__Exercise objective__
An exact repetition of all the entries that follow is required.

__Records for the task__
────

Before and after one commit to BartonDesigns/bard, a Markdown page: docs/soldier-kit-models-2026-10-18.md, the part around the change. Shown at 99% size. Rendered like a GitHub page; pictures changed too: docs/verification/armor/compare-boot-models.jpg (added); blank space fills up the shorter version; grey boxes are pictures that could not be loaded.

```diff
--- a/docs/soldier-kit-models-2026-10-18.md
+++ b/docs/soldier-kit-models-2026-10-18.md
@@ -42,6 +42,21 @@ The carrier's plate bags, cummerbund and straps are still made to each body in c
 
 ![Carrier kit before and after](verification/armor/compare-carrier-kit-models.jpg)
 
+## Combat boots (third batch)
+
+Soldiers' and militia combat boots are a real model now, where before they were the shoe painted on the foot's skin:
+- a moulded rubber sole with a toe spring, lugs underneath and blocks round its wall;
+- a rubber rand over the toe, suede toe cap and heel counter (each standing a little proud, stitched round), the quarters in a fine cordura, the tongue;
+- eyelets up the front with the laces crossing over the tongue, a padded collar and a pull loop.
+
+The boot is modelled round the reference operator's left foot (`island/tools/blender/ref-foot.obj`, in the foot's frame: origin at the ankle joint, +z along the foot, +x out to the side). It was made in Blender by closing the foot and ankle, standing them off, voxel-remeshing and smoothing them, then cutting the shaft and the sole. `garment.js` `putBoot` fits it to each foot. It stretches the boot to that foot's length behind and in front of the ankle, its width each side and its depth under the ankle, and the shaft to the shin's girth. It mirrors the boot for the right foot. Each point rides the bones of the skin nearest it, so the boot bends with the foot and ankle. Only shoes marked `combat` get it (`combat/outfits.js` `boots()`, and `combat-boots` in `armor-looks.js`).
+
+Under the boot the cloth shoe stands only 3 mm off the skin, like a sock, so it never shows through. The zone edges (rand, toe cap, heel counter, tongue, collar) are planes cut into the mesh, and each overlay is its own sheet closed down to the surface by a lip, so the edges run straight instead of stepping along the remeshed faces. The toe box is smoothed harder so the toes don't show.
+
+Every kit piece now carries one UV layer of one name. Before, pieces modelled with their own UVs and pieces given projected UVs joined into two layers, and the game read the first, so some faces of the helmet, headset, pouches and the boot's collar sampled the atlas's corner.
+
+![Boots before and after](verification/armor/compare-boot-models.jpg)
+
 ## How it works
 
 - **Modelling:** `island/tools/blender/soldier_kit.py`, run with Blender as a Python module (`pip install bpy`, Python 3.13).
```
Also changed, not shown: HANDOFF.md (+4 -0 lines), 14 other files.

────

__Response for this exercise__
Before and after one commit to BartonDesigns/bard, a Markdown page: docs/soldier-kit-models-2026-10-18.md, the part around the change. Shown at 99% size. Rendered like a GitHub page; pictures changed too: docs/verification/armor/compare-boot-models.jpg (added); blank space fills up the shorter version; grey boxes are pictures that could not be loaded.

```diff
--- a/docs/soldier-kit-models-2026-10-18.md
+++ b/docs/soldier-kit-models-2026-10-18.md
@@ -42,6 +42,21 @@ The carrier's plate bags, cummerbund and straps are still made to each body in c
 
 ![Carrier kit before and after](verification/armor/compare-carrier-kit-models.jpg)
 
+## Combat boots (third batch)
+
+Soldiers' and militia combat boots are a real model now, where before they were the shoe painted on the foot's skin:
+- a moulded rubber sole with a toe spring, lugs underneath and blocks round its wall;
+- a rubber rand over the toe, suede toe cap and heel counter (each standing a little proud, stitched round), the quarters in a fine cordura, the tongue;
+- eyelets up the front with the laces crossing over the tongue, a padded collar and a pull loop.
+
+The boot is modelled round the reference operator's left foot (`island/tools/blender/ref-foot.obj`, in the foot's frame: origin at the ankle joint, +z along the foot, +x out to the side). It was made in Blender by closing the foot and ankle, standing them off, voxel-remeshing and smoothing them, then cutting the shaft and the sole. `garment.js` `putBoot` fits it to each foot. It stretches the boot to that foot's length behind and in front of the ankle, its width each side and its depth under the ankle, and the shaft to the shin's girth. It mirrors the boot for the right foot. Each point rides the bones of the skin nearest it, so the boot bends with the foot and ankle. Only shoes marked `combat` get it (`combat/outfits.js` `boots()`, and `combat-boots` in `armor-looks.js`).
+
+Under the boot the cloth shoe stands only 3 mm off the skin, like a sock, so it never shows through. The zone edges (rand, toe cap, heel counter, tongue, collar) are planes cut into the mesh, and each overlay is its own sheet closed down to the surface by a lip, so the edges run straight instead of stepping along the remeshed faces. The toe box is smoothed harder so the toes don't show.
+
+Every kit piece now carries one UV layer of one name. Before, pieces modelled with their own UVs and pieces given projected UVs joined into two layers, and the game read the first, so some faces of the helmet, headset, pouches and the boot's collar sampled the atlas's corner.
+
+![Boots before and after](verification/armor/compare-boot-models.jpg)
+
 ## How it works
 
 - **Modelling:** `island/tools/blender/soldier_kit.py`, run with Blender as a Python module (`pip install bpy`, Python 3.13).
```
Also changed, not shown: HANDOFF.md (+4 -0 lines), 14 other files.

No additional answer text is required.